ST. GEORGE — If you or someone you know may be of service in deciding how hunting, fishing and wildlife are managed in Utah, positions are opening up on Utah’s wildlife regional advisory councils and on the Utah Wildlife Board.
The advisory councils help decide how wildlife is managed in Utah. The councils listen to proposals from the Division of Wildlife Resources and take input from the public about those proposals. They then vote and submit their recommendations to the Wildlife Board, which has the final say in wildlife management decisions.
Applications and nominations for the open positions may be submitted to the DWR starting Wednesday and must be received by 5 p.m. March 15.
The state is divided into five wildlife regions: northern, northeastern, central, southern and southeastern. See region map attached to this report.
Wildlife Regional Advisory Council
Advisory council positions are opening in all five regions.
Councils meet about six times a year with meetings lasting from three to five hours. Meetings are held in the evenings, usually on a Tuesday, Wednesday or Thursday.
Council members represent one of six interests: hunters, anglers and trappers; those who don’t hunt or fish; ranchers and farmers; locally-elected public officials; federal land managing agencies; and the public-at-large.
Except for federal land managing agency positions, which are appointed by the agencies, all positions require the nominee live in the region he or she would represent.
If you want to represent the public-at-large, you must contact a group in your community and ask them to nominate you. Political groups, town councils, animal sanctuary committees and recreational groups are examples of groups that have nominated people in the past.
If you want to fill one of the other positions, you must contact a conservation group or organization in your region and ask that they nominate you to serve in the vacancy you’d like to fill. For example, if you want to fill a sportsman’s vacancy, you must contact a Utah sportsman’s group and ask them to nominate you for the vacancy.
Utah Wildlife Board
Two positions will become available on the Utah Wildlife Board in August when members John Bair and Mike King leave the board after six years of service.

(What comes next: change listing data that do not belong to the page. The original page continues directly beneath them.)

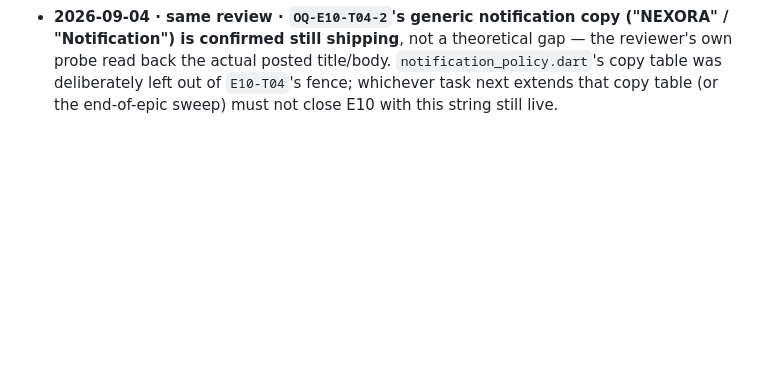
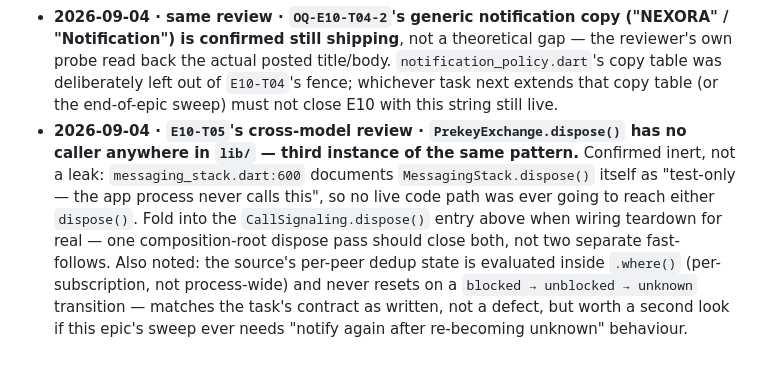
Before and after one commit to SHAJED99/nexora, a Markdown page: epics/E10-notifications-background/tracker.md, the part around the change. GitHub-like rendering; blank space fills up the shorter version.

Commit message:
docs(E10): T05 merged and cross-model reviewed, 3rd carried-forward observation recorded

```diff
--- a/epics/E10-notifications-background/tracker.md
+++ b/epics/E10-notifications-background/tracker.md
@@ -198,3 +198,16 @@ rather than presented as approved design.
   title/body. `notification_policy.dart`'s copy table was deliberately left
   out of `E10-T04`'s fence; whichever task next extends that copy table (or
   the end-of-epic sweep) must not close E10 with this string still live.
+- **2026-09-04 · `E10-T05`'s cross-model review · `PrekeyExchange.dispose()`
+  has no caller anywhere in `lib/` — third instance of the same pattern.**
+  Confirmed inert, not a leak: `messaging_stack.dart:600` documents
+  `MessagingStack.dispose()` itself as "test-only — the app process never
+  calls this", so no live code path was ever going to reach either
+  `dispose()`. Fold into the `CallSignaling.dispose()` entry above when
+  wiring teardown for real — one composition-root dispose pass should close
+  both, not two separate fast-follows. Also noted: the source's per-peer
+  dedup state is evaluated inside `.where()` (per-subscription, not
+  process-wide) and never resets on a `blocked → unblocked → unknown`
+  transition — matches the task's contract as written, not a defect, but
+  worth a second look if this epic's sweep ever needs "notify again after
+  re-becoming unknown" behaviour.
```
Also changed, not shown: 1 other file.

A person needs to have a strong interest in wildlife and wildlife management in Utah to serve on the board, DWR board coordinator Staci Coons said. They also need to be committed to serving and representing the people of the state.
Board members serve a six-year term and generally attend six to seven board meetings in Salt Lake City each year.
“They’re also encouraged to attend monthly Wildlife Regional Advisory Council meetings in their regions,” Coons said. “Some overnight travel is also required.”
The Wildlife Board Nominating Committee — an 11-member committee appointed by the governor — will review applications and select candidates to interview. It will then forward its recommendations to the governor who will make the appointments with consent of the Senate.
The board consists of seven citizens from different parts of the state. State law requires at least one representative on the board for each of the five regions but no more than two for any one region; meaning, two regions will have two representatives.
First seat may be filled by someone from any region except the southern region. Bair is one of two members representing the central region. His vacancy may be filled from any region except the southern region as it already has the maximum representation.
Second seat must be filled by someone from the southeastern region. King is the only board member representing the southeastern region, so his vacancy must be filled by someone in that region to maintain its representation.